## THE PROBLEM:
Copy out each line of the data below in which "join" appears.

## INFORMATION:
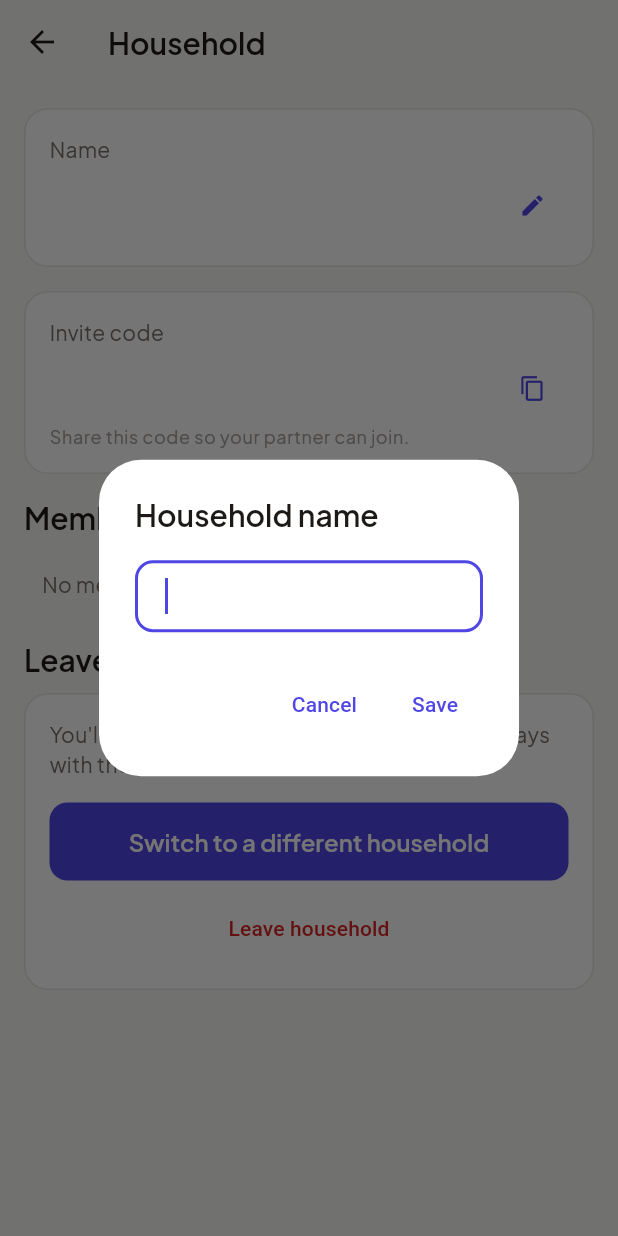
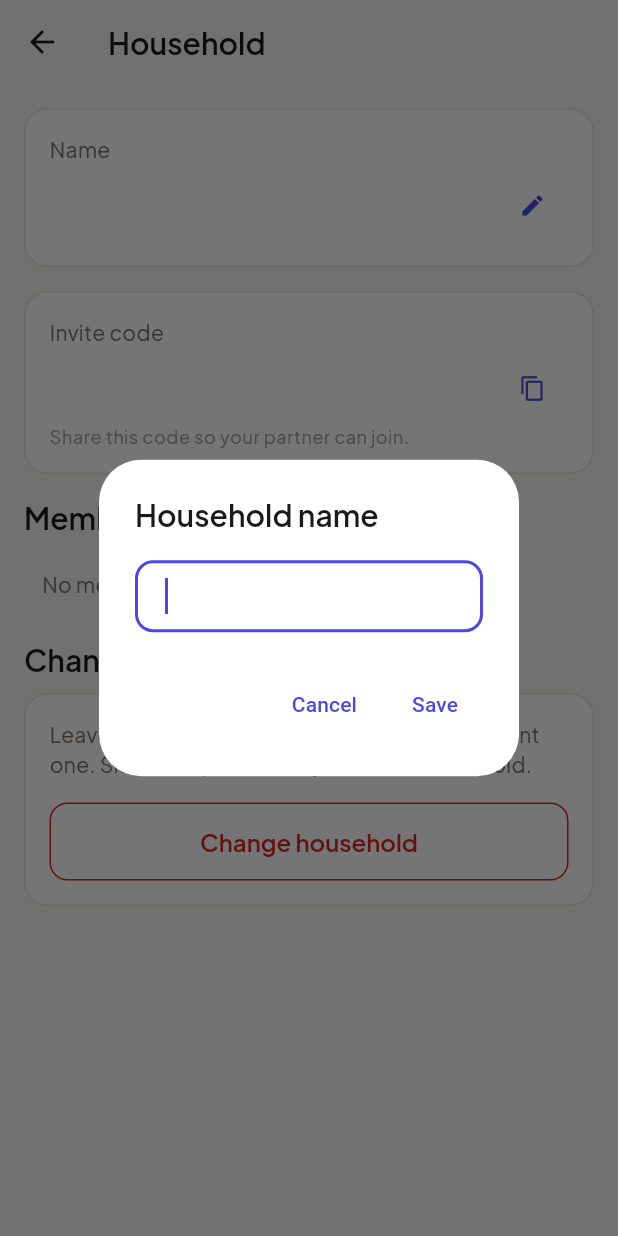
Before and after one commit to jianhui-ben/aiko_ben_expense_app, a Flutter app: the HouseholdSettingsScreen screen opened directly with empty values, after a tap on the "edit" icon, on a phone screen of 412 x 824 dp. Run offline on Flutter 3.47's test engine with Material 3 defaults, Android fonts, the phone set to English and light mode, and no system bars; our stand-ins replace cloud_firestore, firebase_auth, firebase_core, flutter_local_notifications, flutter_spinkit, flutter_time_picker_spinner and 6 more; accounts and stored records are empty.

Commit message:
Simplify change-household UI and harden leave race in Home.
Replace the duplicate leave/switch buttons with one Change household action, and ignore post-leave Firestore permission errors so E2E stays stable.

Co-authored-by: Cursor <cursoragent@cursor.com>

```diff
--- a/lib/screens/setting/household_settings_screen.dart
+++ b/lib/screens/setting/household_settings_screen.dart
@@ -101,6 +101,11 @@ class _HouseholdSettingsScreenState extends State<HouseholdSettingsScreen> {
             children: [
               Text('Leave "${household.name}"?',
                   style: theme.textTheme.headlineSmall),
+              const SizedBox(height: AppSpacing.sm),
+              Text(
+                'You can create or join another household afterward.',
+                style: theme.textTheme.bodyMedium,
+              ),
               const SizedBox(height: AppSpacing.lg),
               Text(
                 '• Shared expenses, budget, and categories stay with this household',
@@ -323,15 +328,15 @@ class _HouseholdSettingsScreenState extends State<HouseholdSettingsScreen> {
                   ],
                   if (membersLoaded) ...[
                   const SizedBox(height: AppSpacing.lg),
-                  Text('Leave household', style: theme.textTheme.headlineSmall),
+                  Text('Change household', style: theme.textTheme.headlineSmall),
                   const SizedBox(height: AppSpacing.sm),
                   AppCard(
                     child: Column(
                       crossAxisAlignment: CrossAxisAlignment.stretch,
                       children: [
                         Text(
-                          'You\'ll lose access to shared expenses. Data stays '
-                          'with the household.',
+                          'Leave this household to create or join a different '
+                          'one. Shared expenses stay with this household.',
                           style: theme.textTheme.bodyMedium,
                         ),
                         if (!canLeave && partner != null) ...[
@@ -343,36 +348,26 @@ class _HouseholdSettingsScreenState extends State<HouseholdSettingsScreen> {
                           ),
                         ],
                         const SizedBox(height: AppSpacing.lg),
-                        FilledButton(
+                        OutlinedButton(
                           onPressed: _actionLoading || !canLeave
                               ? null
                               : () => _confirmLeave(
                                     household,
                                     members.length <= 1,
                                   ),
+                          style: OutlinedButton.styleFrom(
+                            foregroundColor: AppColors.error,
+                            side: const BorderSide(color: AppColors.error),
+                          ),
                           child: _actionLoading
                               ? const SizedBox(
                                   height: 20,
                                   width: 20,
                                   child: CircularProgressIndicator(
                                     strokeWidth: 2,
-                                    color: Colors.white,
                                   ),
                                 )
-                              : const Text('Switch to a different household'),
-                        ),
-                        const SizedBox(height: AppSpacing.sm),
-                        TextButton(
-                          onPressed: _actionLoading || !canLeave
-                              ? null
-                              : () => _confirmLeave(
-                                    household,
-                                    members.length <= 1,
-                                  ),
-                          style: TextButton.styleFrom(
-                            foregroundColor: AppColors.error,
-                          ),
-                          child: const Text('Leave household'),
+                              : const Text('Change household'),
                         ),
                       ],
                     ),
```
Also changed, not shown: lib/screens/home/home.dart (+18 -3 lines), 1 other file.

## REPLY:
+                'You can create or join another household afterward.',
+                          'Leave this household to create or join a different '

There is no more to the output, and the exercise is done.